Mobile has taken the world by storm. Data tells us that people are discovering content, brands and products in mobile apps more than ever before. Consequently, advertisers are looking for new and creative ways to share information with people. Leading the mobile revolution is Facebook, boasting the most popular app in the world. The social media giant has mastered the ability to offer its services to users free of charge, by relying on cash flow from advertisers who are eager to share their brands with Facebook’s audience of over a billion.

Thanks to the gargantuan success of its mobile app and the introduction of live video, Facebook blew people away recently with its impressive Q2 2016 results. The company announced $2 billion in net income for the second quarter of this year, which is double what it was just six months ago. But despite this positive growth, relying on advertising isn’t always easy, with more and more users turning to ad-blocking software because of ads that don’t function properly or simply don’t appeal.  

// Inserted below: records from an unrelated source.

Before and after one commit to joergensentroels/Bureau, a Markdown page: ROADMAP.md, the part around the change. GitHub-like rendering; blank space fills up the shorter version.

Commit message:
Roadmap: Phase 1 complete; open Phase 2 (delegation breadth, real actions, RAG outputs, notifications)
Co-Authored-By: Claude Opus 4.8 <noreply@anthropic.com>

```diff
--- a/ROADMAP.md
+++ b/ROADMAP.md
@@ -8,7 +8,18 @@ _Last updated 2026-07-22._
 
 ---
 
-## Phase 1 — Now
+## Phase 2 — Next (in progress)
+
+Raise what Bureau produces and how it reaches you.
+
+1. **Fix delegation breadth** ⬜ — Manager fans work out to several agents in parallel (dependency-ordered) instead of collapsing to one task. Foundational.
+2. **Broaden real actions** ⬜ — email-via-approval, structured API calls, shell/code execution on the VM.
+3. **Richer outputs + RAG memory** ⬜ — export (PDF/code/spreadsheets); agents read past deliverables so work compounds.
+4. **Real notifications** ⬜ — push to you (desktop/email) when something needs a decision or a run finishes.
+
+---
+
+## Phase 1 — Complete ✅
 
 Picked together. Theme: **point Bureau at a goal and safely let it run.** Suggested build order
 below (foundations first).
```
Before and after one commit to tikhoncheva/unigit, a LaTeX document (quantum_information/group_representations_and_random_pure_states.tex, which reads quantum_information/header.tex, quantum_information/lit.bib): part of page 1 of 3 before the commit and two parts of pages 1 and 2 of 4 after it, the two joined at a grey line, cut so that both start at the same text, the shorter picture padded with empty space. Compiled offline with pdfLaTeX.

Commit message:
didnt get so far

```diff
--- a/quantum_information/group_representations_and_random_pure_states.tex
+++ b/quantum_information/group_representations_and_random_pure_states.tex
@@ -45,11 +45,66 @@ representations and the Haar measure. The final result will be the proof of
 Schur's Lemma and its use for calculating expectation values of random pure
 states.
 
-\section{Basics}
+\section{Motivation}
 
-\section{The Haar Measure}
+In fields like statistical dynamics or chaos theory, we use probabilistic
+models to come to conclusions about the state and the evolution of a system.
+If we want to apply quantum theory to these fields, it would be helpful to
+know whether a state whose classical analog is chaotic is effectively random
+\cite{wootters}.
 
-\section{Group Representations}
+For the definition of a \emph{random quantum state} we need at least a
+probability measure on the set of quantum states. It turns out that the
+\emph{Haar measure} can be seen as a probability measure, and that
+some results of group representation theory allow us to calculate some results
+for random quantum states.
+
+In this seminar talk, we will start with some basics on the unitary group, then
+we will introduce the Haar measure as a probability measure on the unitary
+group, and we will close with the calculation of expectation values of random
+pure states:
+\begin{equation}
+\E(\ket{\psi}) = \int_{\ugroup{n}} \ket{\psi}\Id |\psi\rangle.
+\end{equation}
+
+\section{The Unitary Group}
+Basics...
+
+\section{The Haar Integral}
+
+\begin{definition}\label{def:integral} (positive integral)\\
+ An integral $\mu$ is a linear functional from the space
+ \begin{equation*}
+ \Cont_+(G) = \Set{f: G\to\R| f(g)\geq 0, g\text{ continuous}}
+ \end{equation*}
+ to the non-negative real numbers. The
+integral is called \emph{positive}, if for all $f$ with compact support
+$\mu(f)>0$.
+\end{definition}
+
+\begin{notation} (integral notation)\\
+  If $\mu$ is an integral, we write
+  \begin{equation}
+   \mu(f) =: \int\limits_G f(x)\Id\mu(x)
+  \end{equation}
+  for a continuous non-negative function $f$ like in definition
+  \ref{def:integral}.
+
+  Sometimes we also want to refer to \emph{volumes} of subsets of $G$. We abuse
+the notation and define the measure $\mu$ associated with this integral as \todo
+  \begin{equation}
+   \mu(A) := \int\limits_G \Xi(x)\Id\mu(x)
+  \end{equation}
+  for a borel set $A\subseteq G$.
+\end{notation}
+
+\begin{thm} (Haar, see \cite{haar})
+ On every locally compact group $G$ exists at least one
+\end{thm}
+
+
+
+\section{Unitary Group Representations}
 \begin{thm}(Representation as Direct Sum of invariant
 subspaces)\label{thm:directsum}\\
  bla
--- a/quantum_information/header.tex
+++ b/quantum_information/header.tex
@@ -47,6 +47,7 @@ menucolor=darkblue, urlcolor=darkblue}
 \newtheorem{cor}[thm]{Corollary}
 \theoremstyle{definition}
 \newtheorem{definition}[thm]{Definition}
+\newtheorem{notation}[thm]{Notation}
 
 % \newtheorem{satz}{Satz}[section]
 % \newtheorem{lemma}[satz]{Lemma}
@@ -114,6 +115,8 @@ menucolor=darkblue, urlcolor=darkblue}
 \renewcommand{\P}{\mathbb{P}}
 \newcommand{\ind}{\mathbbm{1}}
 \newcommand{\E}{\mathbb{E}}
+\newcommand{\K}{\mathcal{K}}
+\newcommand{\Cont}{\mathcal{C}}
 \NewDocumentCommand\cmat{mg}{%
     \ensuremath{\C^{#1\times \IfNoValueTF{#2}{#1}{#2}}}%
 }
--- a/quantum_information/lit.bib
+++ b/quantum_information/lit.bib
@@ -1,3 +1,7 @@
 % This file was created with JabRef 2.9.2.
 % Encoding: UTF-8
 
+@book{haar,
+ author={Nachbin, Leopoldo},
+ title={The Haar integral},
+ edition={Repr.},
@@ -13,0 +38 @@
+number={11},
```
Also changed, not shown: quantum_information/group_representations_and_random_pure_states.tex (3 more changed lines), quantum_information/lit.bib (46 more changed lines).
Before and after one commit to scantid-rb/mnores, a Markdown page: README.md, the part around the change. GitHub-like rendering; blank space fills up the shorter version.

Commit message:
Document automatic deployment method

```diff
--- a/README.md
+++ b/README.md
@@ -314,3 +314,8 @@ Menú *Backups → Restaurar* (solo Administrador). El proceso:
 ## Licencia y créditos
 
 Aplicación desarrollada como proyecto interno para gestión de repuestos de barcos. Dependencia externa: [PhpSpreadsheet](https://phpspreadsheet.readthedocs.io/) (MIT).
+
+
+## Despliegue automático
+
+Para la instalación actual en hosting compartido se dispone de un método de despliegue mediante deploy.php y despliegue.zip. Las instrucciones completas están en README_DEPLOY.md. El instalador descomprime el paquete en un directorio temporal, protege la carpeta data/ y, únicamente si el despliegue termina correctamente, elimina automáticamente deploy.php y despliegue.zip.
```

To continue its successful presence in mobile, Facebook is committed to building great mobile experiences for people, and doing so also opens up new creative possibilities for advertisers. Jane Schachtel is an expert on the changing face of advertising in the mobile realm, as Facebook’s Global Head of Technology and Telecom Strategy. With a background in digital marketing at Microsoft, and four years in her current position at Facebook, Jane shared her expertise with us in a recent interview, along with her colleague Terry Kane, Head of Auto Finance, Telco and Travel for Facebook and Instagram, Middle East and Africa (MENA).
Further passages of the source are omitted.